Mr Justice Chow, by a Decision delivered on September 1 (the Decision), brought to an end the criminal contempt proceedings (HCMP 488, 490 to 492, 494 and 495 to 506/2015) commenced by the Secretary for Justice (SJ) against 17 respondents in respect of the execution of an injunction order granted in an earlier action (HCA 2086/2014). The SJ has considered the desirability of lodging an appeal, as the Decision highlighted the existence of various legal issues (including the correct interpretation of the relevant statutory provisions, the possible inconsistencies amongst different statutory provisions, and the Court's jurisdiction in contempt proceedings) which require clarification by the Court of Appeal (or even the Court of Final Appeal). However, having considered all the relevant circumstances, the SJ has decided not to appeal against the Decision.

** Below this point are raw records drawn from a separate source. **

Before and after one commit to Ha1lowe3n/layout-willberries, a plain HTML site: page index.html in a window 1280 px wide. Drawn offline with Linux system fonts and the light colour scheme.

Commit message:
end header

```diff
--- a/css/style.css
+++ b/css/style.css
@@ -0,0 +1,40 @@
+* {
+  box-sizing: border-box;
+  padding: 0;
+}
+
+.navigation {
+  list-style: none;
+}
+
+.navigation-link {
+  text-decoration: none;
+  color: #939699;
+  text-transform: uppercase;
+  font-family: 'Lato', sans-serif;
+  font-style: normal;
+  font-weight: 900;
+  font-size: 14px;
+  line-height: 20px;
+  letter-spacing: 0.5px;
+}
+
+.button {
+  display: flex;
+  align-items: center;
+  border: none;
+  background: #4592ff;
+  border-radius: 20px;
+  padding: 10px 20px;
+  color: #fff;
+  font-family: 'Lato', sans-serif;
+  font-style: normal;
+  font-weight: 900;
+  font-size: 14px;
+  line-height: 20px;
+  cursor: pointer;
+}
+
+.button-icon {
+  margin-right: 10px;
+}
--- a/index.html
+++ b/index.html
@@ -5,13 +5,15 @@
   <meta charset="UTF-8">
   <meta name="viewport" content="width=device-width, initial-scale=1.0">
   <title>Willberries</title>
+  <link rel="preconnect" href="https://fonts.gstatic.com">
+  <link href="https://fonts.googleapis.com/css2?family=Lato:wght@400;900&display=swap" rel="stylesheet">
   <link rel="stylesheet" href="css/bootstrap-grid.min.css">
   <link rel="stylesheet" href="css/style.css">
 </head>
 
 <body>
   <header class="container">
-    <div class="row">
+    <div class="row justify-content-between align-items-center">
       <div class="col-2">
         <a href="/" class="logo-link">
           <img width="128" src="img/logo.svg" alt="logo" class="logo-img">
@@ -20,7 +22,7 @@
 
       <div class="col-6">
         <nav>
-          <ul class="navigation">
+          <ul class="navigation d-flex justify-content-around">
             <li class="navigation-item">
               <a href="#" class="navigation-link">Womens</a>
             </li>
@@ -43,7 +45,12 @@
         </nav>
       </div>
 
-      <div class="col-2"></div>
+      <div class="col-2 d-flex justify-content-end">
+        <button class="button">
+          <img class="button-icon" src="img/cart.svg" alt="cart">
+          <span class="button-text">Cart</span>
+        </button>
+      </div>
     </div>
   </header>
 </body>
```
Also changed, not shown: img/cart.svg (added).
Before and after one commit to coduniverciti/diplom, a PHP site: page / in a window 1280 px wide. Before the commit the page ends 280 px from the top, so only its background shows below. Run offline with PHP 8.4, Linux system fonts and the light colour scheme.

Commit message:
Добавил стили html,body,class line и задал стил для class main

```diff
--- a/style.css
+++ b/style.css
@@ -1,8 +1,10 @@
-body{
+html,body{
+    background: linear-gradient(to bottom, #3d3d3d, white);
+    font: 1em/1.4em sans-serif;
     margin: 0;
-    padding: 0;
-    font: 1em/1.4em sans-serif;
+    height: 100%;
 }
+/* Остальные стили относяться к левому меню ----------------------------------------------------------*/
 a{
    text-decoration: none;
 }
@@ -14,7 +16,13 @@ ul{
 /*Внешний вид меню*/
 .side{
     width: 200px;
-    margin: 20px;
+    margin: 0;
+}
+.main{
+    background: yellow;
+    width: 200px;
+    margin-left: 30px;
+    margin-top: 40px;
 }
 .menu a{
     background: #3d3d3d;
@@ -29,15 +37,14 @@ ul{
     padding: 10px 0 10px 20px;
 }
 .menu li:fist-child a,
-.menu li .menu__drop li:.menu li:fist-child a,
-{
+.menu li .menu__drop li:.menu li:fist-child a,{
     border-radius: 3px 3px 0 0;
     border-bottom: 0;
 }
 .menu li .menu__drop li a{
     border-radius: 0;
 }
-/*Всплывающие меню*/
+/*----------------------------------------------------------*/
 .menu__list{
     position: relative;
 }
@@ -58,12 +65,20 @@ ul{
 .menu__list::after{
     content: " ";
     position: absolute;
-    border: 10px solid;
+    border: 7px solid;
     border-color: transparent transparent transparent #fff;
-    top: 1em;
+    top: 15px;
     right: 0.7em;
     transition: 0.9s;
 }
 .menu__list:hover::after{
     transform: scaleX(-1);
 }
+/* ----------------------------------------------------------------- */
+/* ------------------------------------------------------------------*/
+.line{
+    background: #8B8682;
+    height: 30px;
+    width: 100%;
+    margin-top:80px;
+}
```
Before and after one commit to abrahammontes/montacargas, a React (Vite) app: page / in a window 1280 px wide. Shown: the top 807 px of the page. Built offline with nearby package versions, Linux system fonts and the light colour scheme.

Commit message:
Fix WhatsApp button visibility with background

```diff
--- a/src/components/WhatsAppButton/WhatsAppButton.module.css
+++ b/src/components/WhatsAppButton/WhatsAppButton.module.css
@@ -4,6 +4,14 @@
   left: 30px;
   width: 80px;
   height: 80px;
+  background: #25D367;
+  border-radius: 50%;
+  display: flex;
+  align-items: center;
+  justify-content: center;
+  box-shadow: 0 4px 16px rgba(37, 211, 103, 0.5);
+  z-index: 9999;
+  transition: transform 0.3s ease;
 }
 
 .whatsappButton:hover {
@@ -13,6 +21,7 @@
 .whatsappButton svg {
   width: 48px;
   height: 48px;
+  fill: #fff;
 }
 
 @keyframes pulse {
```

Instead, the SJ will make fresh applications for leave to commence contempt proceedings against the 17 said persons so that the question of their liabilities for criminal contempt (if any) can be decided as soon as possible.
The SJ's role in respect of criminal contempt proceedings differs from that in respect of ordinary criminal prosecutions. Instead of prosecuting an accused on behalf of the Hong Kong Special Administrative Region, the SJ's role in criminal contempt proceedings is to assist the Court in a capacity similar to an "amicus curiae" by bringing to the Court's notice matters which he considers the Court shall be informed in the interests of the administration of justice, so that the Court can decide whether or not to punish the persons involved for contempt.
In the present case, lodging an appeal can achieve the aim of clarifying the legal issues. However, such a course will have the effect of deferring the final determination of the contempt proceedings against the 17 said persons for a considerable period of time. Balancing all the relevant considerations, the SJ took the view that the overall public interest, including the safeguarding of the administration of justice and expeditious disposal of the matters, can be best served by making fresh applications instead of appealing against the Decision.
Notwithstanding the decision not to appeal in the present case, the Department of Justice may on future appropriate occasion(s) seek the Court's determination on the said legal issues (i.e. those issues including the correct interpretation of the relevant statutory provisions, the possible inconsistencies amongst different statutory provisions, and jurisdiction of the Court in contempt proceedings).
Ends/Tuesday, Sep 15, 2015